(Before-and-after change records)
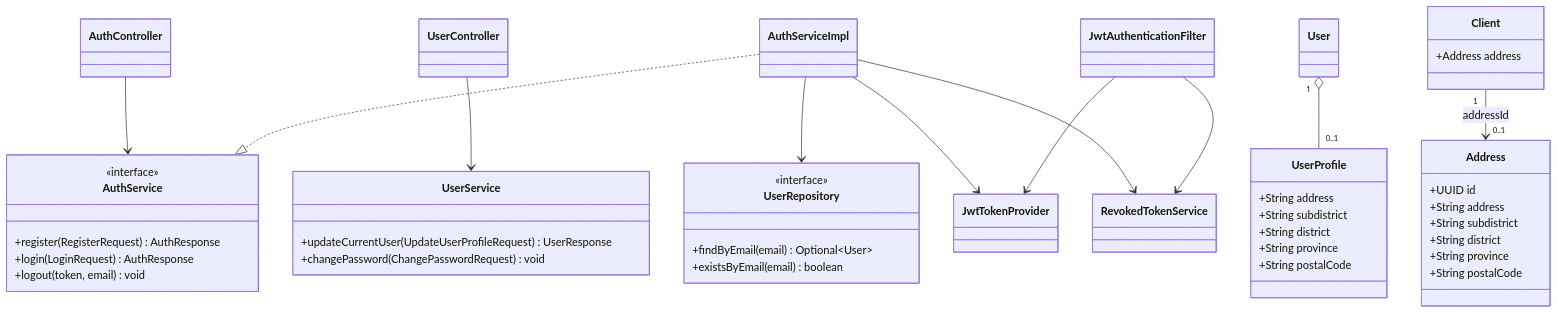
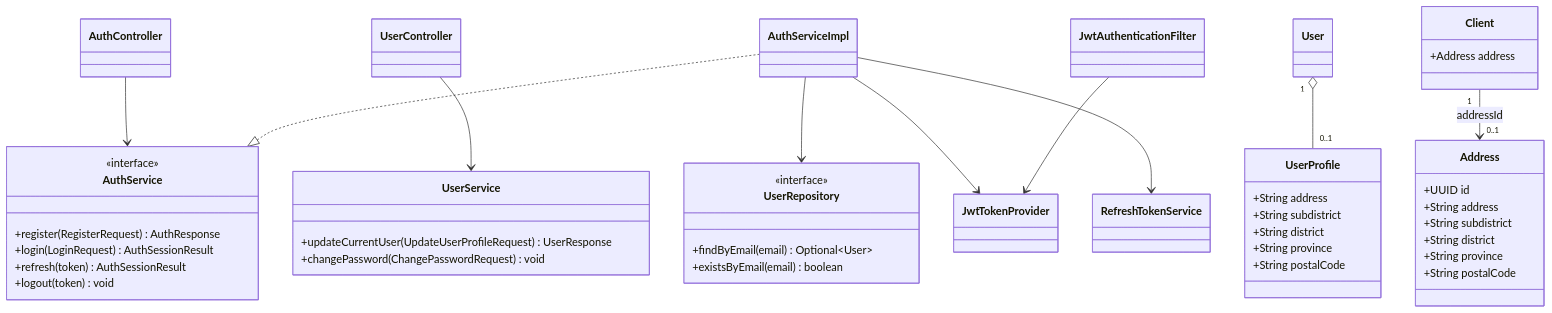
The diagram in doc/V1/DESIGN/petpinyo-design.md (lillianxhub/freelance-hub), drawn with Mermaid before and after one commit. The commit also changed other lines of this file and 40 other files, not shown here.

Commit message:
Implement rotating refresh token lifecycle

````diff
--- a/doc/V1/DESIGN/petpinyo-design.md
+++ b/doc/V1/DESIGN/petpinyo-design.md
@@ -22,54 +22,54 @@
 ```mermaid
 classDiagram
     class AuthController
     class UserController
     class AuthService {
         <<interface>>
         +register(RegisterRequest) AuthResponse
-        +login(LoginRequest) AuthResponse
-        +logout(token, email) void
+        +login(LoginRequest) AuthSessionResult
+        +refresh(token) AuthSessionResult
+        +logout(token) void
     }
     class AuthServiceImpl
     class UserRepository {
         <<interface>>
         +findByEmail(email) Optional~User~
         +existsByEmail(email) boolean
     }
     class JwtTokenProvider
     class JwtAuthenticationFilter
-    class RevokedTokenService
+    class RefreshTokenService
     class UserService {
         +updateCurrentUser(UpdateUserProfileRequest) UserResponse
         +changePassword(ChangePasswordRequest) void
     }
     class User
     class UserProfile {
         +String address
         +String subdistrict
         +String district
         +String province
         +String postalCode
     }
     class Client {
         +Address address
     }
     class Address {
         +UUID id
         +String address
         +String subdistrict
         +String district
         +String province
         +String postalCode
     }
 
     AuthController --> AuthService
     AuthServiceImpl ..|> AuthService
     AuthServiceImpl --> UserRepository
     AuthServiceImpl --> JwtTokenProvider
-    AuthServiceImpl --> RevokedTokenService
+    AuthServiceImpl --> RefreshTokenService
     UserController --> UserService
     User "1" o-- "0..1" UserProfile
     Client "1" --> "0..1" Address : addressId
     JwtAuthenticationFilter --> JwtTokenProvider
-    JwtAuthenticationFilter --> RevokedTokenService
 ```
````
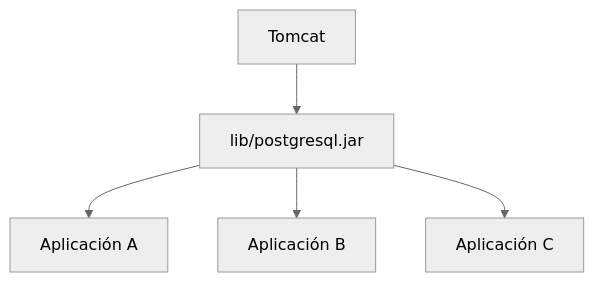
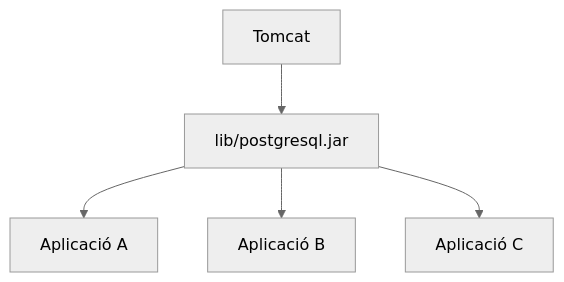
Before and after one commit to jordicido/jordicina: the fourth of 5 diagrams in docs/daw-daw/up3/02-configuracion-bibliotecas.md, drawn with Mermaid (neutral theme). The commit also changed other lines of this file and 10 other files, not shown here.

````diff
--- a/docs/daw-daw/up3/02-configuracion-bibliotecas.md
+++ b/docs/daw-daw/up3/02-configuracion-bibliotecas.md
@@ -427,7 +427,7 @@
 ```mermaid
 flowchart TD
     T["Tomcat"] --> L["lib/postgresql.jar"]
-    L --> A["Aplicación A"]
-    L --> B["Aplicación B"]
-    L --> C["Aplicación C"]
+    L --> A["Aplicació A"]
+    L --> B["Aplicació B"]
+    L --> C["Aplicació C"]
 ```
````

Work instructions: Return each line of the data above that includes the word "AuthSessionResult".

Solved problem:
+        +login(LoginRequest) AuthSessionResult
+        +refresh(token) AuthSessionResult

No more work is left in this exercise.